WenDee said that in Linn County they came across a hand-made sign which noted the birthplace of Enos Mills, the Father of Rocky Mountain National Park.

In Geary County they were inspired to track down a nearby Indian monument. “We were eating at Stacy’s, which is in an old Valentine diner in Grandview Plaza, and saw a picture of it under the glass on a table top,” Marci said.

With some help, they located the statue. “It’s an Indian monument on a hill,” she said. “It was put up in 1920 in a pasture that doesn’t have a fence. It’s been vandalized and is in pretty poor condition. A man had put it up there to honor the Indians.”

“It’s a concrete statue and you can see the rebar and red paint (from the vandalism) and it’s almost symbolic of what (the Indians) have been through.
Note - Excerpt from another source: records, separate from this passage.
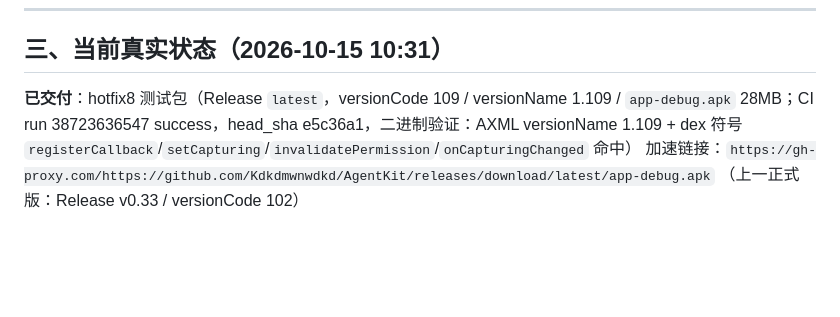
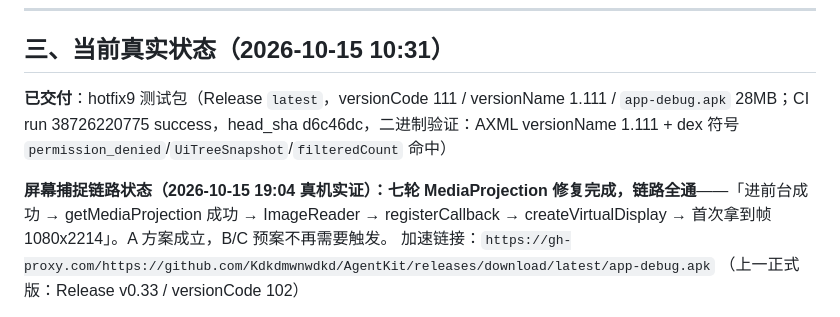
Before and after one commit to Kdkdmwnwdkd/AgentKit, a Markdown page: docs/AgentKit-全程报告-2026-10-15.md, the part around the change. Rendered like a GitHub page; blank space fills up the shorter version.

Commit message:
docs: hotfix9 交付信息（Release latest v111 / CI run 38726220775）+ 屏幕捕捉链路全通状态记录

```diff
--- a/docs/AgentKit-全程报告-2026-10-15.md
+++ b/docs/AgentKit-全程报告-2026-10-15.md
@@ -135,7 +135,9 @@
 
 ## 三、当前真实状态（2026-10-15 10:31）
 
-**已交付**：hotfix8 测试包（Release `latest`，versionCode 109 / versionName 1.109 / `app-debug.apk` 28MB；CI run 38723636547 success，head_sha e5c36a1，二进制验证：AXML versionName 1.109 + dex 符号 `registerCallback`/`setCapturing`/`invalidatePermission`/`onCapturingChanged` 命中）
+**已交付**：hotfix9 测试包（Release `latest`，versionCode 111 / versionName 1.111 / `app-debug.apk` 28MB；CI run 38726220775 success，head_sha d6c46dc，二进制验证：AXML versionName 1.111 + dex 符号 `permission_denied`/`UiTreeSnapshot`/`filteredCount` 命中）
+
+**屏幕捕捉链路状态（2026-10-15 19:04 真机实证）：七轮 MediaProjection 修复完成，链路全通**——「进前台成功 → getMediaProjection 成功 → ImageReader → registerCallback → createVirtualDisplay → 首次拿到帧 1080x2214」。A 方案成立，B/C 预案不再需要触发。
 加速链接：`https://gh-proxy.com/https://github.com/Kdkdmwnwdkd/AgentKit/releases/download/latest/app-debug.apk`
 （上一正式版：Release v0.33 / versionCode 102）
 
```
And because it’s in a remote area, it was one of those things that was kind of goosebumpy,” she said with a smile.

I feel better about the state when I focus on the interesting and unusual things that Kansas offers. It helps that Marci and WenDee are unwavering in their efforts to find and hold up these good things for all of us to see.

Copyright 2012 ~ Cheryl Unruh

**Follow along with Marci and WenDee on the ERV blog.

**Check out the Support ERV page to learn how you can sponsor a day of research.



columns, Kansans, Kansas Explorers, life on the ground, other people's stuff, small towns, traveling

  1. heineken160
    September 25th, 2012 at 21:21 | #1

    Sorry I couldn’t attend the Kansas Book Festival this year. Last year was absolutely great because two of my friends, Beveley Buller and CHERYL UNRUH, received the 2011 honor.

    Marci and WenDee are helping to let Kansans rediscover Kansas. This is good.

  2. cheryl
    September 25th, 2012 at 21:44 | #2

    Thanks, Roger. 🙂

  3. Wendy Devilbiss
    September 26th, 2012 at 09:01 | #3

    Thanks for the tune-up! Kansas is a wonderful place; blessed to have people like you who show us!

  4. Greenseeds
    October 1st, 2012 at 08:35 | #4

    Love following the ERV team! I’ve been jotting down a list of new places to explore in KS. Forgotten about Enos Mills birthplace, will have to check that out. Thanks for the article.